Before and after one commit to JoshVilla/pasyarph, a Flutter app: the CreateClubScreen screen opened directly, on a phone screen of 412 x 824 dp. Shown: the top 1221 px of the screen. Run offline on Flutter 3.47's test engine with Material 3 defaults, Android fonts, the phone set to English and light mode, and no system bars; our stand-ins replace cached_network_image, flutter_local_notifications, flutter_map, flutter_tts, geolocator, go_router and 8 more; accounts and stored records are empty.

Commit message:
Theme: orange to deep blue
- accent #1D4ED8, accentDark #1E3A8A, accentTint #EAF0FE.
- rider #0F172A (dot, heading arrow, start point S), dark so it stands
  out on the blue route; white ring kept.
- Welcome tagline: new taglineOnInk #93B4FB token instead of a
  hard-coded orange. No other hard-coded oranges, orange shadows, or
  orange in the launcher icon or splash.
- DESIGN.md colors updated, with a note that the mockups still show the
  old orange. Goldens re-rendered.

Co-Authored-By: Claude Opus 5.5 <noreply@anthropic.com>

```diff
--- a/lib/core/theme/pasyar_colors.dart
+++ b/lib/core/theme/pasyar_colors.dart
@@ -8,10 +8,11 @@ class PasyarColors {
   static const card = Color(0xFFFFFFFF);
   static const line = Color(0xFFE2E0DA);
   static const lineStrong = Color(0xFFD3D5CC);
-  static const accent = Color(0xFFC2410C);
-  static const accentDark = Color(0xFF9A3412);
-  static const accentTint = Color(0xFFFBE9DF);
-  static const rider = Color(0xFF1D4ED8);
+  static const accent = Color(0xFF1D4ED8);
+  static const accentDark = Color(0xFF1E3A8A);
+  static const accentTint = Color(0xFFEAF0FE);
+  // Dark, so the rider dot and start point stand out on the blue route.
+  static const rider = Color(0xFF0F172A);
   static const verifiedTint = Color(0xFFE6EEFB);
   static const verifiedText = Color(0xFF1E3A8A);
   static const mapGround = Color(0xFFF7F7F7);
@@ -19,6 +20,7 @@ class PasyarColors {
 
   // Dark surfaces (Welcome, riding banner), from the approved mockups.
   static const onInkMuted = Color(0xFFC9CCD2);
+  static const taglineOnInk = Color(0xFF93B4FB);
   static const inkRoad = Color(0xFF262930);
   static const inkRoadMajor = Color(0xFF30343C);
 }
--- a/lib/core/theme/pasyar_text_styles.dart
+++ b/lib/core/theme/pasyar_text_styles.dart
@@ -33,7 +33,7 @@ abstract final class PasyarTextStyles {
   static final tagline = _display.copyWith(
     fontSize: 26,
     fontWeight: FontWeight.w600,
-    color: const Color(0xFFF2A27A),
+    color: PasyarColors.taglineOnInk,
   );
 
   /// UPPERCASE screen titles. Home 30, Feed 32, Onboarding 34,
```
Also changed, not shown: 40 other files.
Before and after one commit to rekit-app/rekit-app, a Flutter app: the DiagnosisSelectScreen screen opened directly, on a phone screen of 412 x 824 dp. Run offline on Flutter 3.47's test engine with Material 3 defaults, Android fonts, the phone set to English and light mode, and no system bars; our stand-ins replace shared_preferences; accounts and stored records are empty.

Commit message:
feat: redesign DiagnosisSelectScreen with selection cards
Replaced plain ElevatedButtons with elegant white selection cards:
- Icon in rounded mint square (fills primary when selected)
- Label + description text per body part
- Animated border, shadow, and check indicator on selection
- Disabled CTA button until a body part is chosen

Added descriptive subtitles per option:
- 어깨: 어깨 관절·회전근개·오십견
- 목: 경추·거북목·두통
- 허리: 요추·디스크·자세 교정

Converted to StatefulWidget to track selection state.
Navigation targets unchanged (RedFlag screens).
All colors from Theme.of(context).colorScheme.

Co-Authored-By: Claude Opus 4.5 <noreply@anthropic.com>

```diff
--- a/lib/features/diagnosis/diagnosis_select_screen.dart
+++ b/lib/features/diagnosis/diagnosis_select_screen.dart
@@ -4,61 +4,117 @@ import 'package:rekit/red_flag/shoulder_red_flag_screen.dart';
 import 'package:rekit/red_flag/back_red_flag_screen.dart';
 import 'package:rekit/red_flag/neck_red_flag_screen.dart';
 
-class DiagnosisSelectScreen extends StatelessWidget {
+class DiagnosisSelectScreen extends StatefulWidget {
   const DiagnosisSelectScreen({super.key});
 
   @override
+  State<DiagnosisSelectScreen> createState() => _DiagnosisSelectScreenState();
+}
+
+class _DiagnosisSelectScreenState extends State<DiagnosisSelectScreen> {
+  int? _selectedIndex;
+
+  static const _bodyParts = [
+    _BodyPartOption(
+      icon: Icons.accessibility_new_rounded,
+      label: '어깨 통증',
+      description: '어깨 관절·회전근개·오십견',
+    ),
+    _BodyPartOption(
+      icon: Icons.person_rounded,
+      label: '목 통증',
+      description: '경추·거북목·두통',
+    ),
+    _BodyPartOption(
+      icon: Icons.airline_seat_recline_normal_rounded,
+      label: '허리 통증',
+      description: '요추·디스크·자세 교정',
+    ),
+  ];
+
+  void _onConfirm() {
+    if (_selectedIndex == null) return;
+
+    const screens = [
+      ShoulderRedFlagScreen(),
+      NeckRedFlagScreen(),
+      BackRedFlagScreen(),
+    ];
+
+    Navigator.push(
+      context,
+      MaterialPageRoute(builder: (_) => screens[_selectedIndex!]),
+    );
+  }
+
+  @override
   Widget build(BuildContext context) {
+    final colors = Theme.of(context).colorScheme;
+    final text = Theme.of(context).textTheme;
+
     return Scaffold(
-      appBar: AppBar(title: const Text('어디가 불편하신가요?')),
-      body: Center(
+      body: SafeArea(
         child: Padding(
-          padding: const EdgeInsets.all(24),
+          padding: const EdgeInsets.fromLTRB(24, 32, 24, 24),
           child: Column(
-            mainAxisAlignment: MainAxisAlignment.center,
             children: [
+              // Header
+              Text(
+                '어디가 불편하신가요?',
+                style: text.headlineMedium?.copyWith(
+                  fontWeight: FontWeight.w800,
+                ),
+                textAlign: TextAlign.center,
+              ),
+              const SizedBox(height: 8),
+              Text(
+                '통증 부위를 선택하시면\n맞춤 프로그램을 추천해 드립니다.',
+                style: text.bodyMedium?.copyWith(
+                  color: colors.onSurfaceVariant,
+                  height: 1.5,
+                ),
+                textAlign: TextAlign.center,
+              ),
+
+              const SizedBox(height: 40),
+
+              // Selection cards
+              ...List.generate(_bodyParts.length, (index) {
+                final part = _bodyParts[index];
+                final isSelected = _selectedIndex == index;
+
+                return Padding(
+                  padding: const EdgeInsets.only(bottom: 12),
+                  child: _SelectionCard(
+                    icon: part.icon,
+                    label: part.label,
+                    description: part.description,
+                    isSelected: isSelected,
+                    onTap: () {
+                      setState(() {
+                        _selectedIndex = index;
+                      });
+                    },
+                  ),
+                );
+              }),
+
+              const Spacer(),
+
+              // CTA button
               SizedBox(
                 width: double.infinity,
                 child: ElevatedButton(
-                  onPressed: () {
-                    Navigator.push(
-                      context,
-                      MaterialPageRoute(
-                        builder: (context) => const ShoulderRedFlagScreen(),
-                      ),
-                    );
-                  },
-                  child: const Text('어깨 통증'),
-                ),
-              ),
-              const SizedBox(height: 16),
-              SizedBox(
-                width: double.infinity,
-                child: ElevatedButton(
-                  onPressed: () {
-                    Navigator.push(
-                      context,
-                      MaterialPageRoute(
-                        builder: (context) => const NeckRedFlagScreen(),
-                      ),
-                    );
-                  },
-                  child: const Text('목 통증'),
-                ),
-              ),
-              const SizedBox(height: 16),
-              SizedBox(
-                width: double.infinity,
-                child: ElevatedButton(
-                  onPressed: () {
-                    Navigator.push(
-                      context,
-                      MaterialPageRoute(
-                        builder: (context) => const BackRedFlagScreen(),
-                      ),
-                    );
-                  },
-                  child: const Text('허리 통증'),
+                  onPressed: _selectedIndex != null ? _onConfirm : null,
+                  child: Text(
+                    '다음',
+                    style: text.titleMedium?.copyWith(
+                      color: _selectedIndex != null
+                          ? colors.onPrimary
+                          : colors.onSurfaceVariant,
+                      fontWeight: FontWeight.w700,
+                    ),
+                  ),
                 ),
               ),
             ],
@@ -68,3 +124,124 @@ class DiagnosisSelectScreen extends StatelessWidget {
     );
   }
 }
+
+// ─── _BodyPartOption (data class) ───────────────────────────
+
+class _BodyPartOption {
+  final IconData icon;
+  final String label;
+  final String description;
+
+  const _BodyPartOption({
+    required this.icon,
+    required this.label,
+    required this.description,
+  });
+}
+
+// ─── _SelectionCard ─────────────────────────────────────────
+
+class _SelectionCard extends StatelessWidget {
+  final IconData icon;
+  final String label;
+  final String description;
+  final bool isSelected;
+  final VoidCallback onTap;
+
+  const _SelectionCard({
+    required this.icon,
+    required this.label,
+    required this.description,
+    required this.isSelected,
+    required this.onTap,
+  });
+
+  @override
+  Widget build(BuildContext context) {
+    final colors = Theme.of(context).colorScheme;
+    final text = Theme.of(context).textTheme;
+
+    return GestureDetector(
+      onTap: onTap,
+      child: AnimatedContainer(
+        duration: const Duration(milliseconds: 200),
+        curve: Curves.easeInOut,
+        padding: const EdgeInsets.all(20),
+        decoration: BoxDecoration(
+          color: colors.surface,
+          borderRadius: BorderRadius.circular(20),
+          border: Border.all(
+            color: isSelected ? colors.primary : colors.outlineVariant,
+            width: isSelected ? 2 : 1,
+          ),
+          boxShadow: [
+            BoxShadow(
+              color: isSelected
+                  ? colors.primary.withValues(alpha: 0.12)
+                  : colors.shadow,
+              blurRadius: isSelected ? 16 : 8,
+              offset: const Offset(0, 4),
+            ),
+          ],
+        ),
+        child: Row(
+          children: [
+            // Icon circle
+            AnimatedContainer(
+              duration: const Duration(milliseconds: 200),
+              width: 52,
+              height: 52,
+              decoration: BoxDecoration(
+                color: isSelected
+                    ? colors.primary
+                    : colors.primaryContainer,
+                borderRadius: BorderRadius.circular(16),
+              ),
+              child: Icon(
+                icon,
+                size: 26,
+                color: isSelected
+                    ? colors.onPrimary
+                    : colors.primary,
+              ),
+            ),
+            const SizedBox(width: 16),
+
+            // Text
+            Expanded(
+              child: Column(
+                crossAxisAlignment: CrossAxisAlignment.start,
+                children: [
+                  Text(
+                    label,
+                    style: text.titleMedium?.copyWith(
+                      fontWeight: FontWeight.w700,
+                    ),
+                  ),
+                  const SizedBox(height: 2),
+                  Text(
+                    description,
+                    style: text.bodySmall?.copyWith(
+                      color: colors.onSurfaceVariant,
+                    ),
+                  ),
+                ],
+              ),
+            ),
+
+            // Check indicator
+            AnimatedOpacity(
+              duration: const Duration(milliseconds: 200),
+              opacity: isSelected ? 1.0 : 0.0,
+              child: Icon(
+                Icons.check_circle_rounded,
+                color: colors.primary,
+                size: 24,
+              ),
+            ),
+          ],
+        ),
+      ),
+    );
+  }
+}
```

::::::::

• What needs to be done:
The first line of the entries above marks where to begin; repeat each line exactly through the one that contains "old orange. Goldens re-rendered.", and include that line.

• Answer:
Before and after one commit to JoshVilla/pasyarph, a Flutter app: the CreateClubScreen screen opened directly, on a phone screen of 412 x 824 dp. Shown: the top 1221 px of the screen. Run offline on Flutter 3.47's test engine with Material 3 defaults, Android fonts, the phone set to English and light mode, and no system bars; our stand-ins replace cached_network_image, flutter_local_notifications, flutter_map, flutter_tts, geolocator, go_router and 8 more; accounts and stored records are empty.

Commit message:
Theme: orange to deep blue
- accent #1D4ED8, accentDark #1E3A8A, accentTint #EAF0FE.
- rider #0F172A (dot, heading arrow, start point S), dark so it stands
  out on the blue route; white ring kept.
- Welcome tagline: new taglineOnInk #93B4FB token instead of a
  hard-coded orange. No other hard-coded oranges, orange shadows, or
  orange in the launcher icon or splash.
- DESIGN.md colors updated, with a note that the mockups still show the
  old orange. Goldens re-rendered.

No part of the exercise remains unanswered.